None of these people love bears in a tame or uncomplicated way. For each, their love has been accompanied by heartbreak. My friend Nell watched as a mother bear, and then her two screaming cubs, were shot out of a tree that the owner had refused to let someone pick because it was “ornamental.” Mac, during his time in the bush, had to shoot a grizzly that charged him, an act that haunted him for years. Denny and the Conservation Officers who work for him kill about 100 bears every year, deaths that are almost always caused by human negligence. And Janice: well, she still carries the marks, both literally and in her psyche, of the sick bear who mauled her.
Each of my friends has struggled to understand bears as bears. They pay attention to what bears need, how they learn, what makes them fearful, what makes them safe. When I asked them for bear stories, they didn’t tell me stories that made me laugh; they told stories of mystery, grief, and complexity. They told me holy stories.
It’s normal human behavior to domesticate that which is wild, to see the other in our own image. Our brains are hardwired to observe behavior and imagine how the other feels. So when I look out the back door to see what’s making all that noise and I find a black bear hauling away the smelly old shop vac, well, it cracks me up. It’s fun to imagine that she wants to clean up her den. It’s entertaining to hear the coffee shop ladies tell about the bear that broke in, sat down, cleaned out the cereal cabinet, and left his bum-print in dirt on the floor. It’s amusing to tease the guy who left his garage freezer unlocked, only to lose a ham, two bags of frozen perogis, and a couple of gallons of ice cream to a newly awakened bear.

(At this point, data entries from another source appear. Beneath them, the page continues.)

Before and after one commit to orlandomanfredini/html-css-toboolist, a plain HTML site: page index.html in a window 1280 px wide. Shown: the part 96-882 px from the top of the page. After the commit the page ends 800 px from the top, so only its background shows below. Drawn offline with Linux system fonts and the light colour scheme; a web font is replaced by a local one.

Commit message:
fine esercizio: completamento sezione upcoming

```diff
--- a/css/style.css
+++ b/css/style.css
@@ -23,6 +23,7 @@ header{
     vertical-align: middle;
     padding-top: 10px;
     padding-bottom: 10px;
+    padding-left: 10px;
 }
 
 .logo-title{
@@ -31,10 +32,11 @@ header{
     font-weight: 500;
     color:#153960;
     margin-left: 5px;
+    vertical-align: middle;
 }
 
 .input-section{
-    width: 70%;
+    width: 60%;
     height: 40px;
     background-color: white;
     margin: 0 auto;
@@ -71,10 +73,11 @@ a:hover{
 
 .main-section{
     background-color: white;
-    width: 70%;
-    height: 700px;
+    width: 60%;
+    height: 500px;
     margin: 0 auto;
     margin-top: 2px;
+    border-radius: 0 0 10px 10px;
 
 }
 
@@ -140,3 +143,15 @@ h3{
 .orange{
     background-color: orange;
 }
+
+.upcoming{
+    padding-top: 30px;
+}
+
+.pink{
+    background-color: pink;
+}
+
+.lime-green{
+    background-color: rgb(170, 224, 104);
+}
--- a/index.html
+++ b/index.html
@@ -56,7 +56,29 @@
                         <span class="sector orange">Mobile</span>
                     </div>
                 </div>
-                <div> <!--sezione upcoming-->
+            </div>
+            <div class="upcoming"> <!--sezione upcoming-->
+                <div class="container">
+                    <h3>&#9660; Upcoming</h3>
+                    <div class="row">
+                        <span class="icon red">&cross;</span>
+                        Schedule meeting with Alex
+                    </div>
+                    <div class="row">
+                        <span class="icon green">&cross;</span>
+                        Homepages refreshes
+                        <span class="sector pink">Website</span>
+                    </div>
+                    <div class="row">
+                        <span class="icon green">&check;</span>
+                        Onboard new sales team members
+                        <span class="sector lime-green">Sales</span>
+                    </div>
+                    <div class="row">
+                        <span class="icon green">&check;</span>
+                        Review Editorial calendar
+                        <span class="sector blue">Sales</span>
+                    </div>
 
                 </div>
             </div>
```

But these stories are only funny when married to the fuller reality of our relationship to bears. The teacher who taught me about love and attention also taught me that the opposite of love isn’t hate. It’s indifference. Our indifference and inattention might not matter if we didn’t share territory with bears; but we do. Every single province and territory of this country is home to at least one species of bear, and these ursine companions are central to maintaining the health of our ecosystems. They are also our gift from the Creator: persistent reminders of the unsolvable tension between wild and tame, mystical ambassadors who speak of inexplicable sacredness, living symbols of the natural world which attracts and frightens us. They are as untamed, and untamable, as grace; as ubiquitous as the Spirit.